More options after a testing time
If you were starting with a clean slate today you wouldn’t invent the Leaving Certificate. A frantic written test against the clock is a poor representation of six years of learning. Reform has been talked about for decades but parents, teachers and other grown ups see integrity in the current, high-stakes set up, even while acknowledging it can be cruel to children and deleterious to a rounded education.
In the latest tweak to the system – and that’s all it is – the number of grading bands is being reduced from 14 to eight from June 2017. This measure, announced last April, realigns the exam grades with those which pertained prior to 1992, when the fractional marks of A1, A2, etc were introduced.
That said, the thrust of the reform – aimed at re-establishing the Leaving Cert as a qualification in its own right and not merely a method of calculating college entry points – is welcome. The trickier problem with the Leaving Cert is changing, or at least varying, the method of assessment.
An independent study of the exam by researchers at Oxford University and Queen’s University Belfast has warned against the use of “old-fashioned” materials and calls for greater emphasis on assessing “higher order thinking skills”. But the recent dispute over junior cycle reform shows just how difficult it would be to implement this recommendation. Until there is a significant shift towards school-based assessment, the default position will remain teaching to the test.
The dispute also taught us something about how educational policy is formulated. In a speech to the Institute of Guidance Counsellors earlier this year, the abbot of Glenstal Abbey Mark Patrick Hederman said “education should be child centred” but when it comes to negotiations “the child is the very last item in the pecking order”. The comments were prescient as there was little evidence of children’s voices being heard in the talks between teacher unions and the Department of Education and Skills.
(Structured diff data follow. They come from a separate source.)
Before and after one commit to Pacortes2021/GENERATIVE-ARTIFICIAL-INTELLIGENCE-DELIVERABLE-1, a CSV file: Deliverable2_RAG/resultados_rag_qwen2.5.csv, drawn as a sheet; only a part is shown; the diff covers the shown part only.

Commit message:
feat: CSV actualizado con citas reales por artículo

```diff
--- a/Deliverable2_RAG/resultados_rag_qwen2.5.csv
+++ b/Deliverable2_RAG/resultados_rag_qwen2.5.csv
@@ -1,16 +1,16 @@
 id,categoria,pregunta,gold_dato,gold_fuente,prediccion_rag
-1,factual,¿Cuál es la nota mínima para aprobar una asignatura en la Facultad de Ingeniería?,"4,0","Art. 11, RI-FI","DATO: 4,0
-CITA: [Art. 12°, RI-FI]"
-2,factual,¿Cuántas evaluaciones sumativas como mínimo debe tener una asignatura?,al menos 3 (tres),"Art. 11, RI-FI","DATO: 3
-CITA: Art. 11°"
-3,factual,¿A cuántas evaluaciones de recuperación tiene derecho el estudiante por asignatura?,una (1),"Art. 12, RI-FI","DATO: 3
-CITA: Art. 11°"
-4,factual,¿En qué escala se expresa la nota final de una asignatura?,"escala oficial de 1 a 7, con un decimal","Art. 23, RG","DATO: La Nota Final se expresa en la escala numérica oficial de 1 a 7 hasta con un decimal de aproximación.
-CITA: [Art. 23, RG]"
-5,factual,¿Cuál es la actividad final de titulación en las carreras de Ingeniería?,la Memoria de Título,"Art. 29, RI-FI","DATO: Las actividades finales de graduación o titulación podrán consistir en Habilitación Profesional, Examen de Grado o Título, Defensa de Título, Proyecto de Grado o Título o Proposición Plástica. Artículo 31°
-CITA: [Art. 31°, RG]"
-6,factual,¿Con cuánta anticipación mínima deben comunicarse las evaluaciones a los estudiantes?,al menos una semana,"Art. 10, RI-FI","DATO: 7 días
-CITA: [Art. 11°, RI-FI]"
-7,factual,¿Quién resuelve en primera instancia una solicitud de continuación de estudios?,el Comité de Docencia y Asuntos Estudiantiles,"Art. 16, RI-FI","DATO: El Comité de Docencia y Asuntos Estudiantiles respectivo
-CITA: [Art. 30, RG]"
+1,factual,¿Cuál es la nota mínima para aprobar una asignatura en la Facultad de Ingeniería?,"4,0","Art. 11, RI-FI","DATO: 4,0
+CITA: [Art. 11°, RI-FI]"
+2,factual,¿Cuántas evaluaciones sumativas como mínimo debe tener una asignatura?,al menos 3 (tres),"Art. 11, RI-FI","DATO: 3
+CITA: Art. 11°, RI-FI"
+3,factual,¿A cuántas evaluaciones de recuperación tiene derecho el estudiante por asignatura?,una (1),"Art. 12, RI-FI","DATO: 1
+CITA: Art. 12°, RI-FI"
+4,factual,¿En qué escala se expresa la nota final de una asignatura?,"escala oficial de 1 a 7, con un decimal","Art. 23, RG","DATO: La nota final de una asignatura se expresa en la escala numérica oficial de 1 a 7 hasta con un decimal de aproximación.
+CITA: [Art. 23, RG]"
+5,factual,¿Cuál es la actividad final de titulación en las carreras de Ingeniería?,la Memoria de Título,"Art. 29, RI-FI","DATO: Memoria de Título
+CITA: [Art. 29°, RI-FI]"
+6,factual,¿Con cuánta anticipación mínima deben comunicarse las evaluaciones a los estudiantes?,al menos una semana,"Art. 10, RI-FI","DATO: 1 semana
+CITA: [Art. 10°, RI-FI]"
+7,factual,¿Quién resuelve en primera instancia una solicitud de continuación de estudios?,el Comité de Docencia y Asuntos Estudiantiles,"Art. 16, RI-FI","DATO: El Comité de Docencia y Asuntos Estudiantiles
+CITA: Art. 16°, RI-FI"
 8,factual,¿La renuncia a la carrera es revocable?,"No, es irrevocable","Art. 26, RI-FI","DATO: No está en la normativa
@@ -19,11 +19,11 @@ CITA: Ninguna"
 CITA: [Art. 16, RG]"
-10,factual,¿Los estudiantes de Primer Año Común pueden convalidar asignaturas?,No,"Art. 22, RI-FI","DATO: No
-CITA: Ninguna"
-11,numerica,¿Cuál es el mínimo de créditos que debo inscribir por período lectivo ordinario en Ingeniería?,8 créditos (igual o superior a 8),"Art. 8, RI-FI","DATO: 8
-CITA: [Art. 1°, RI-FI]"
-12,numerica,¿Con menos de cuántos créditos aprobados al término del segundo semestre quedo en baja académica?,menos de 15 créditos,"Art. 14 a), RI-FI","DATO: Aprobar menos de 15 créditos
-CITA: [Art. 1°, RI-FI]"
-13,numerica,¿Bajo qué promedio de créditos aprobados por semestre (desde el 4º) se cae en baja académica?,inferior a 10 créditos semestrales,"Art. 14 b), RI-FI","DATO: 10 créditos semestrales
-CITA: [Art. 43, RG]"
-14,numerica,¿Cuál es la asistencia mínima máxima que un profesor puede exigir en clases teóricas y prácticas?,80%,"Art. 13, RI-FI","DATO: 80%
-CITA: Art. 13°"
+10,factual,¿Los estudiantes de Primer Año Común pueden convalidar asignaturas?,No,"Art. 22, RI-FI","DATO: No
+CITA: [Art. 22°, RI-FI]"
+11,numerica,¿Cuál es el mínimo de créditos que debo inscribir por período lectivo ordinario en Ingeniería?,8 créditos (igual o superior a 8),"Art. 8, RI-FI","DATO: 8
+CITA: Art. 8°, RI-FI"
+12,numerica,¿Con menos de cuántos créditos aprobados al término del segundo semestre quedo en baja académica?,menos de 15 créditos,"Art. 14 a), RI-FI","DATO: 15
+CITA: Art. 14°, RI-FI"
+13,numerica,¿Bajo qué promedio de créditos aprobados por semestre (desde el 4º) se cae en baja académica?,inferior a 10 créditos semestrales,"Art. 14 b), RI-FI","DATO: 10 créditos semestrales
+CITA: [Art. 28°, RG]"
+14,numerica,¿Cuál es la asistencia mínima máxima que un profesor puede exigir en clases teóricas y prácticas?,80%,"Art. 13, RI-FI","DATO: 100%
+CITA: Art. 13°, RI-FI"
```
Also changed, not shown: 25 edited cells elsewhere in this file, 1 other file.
Instead, a deal was hammered out above the heads of other education stakeholders.
For those sitting the Leaving Cert this year, there is no point wishing things were different. All that remains is to do one’s best under the current testing regime, and remember – as any good guidance counsellor will say – there are future study and career options for everyone. In fact, there are more options than ever before due to the greater scope today for studying at third-level institutions in the EU.
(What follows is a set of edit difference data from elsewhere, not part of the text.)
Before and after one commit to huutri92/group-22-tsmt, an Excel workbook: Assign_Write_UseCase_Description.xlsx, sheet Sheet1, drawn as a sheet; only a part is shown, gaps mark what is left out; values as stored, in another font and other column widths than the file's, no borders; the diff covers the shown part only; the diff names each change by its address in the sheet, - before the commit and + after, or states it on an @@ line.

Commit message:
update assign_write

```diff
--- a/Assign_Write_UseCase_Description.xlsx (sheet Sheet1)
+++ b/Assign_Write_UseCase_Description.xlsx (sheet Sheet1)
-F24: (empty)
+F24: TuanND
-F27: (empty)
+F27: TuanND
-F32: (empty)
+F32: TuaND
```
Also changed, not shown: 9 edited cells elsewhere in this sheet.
In the meantime, the class of 2015 deserve support and praise, as do their parents, guardians and teachers for managing the endurance test. Because, at heart, the Leaving Cert is not about passing or failing, it is a measure of how much has been achieved.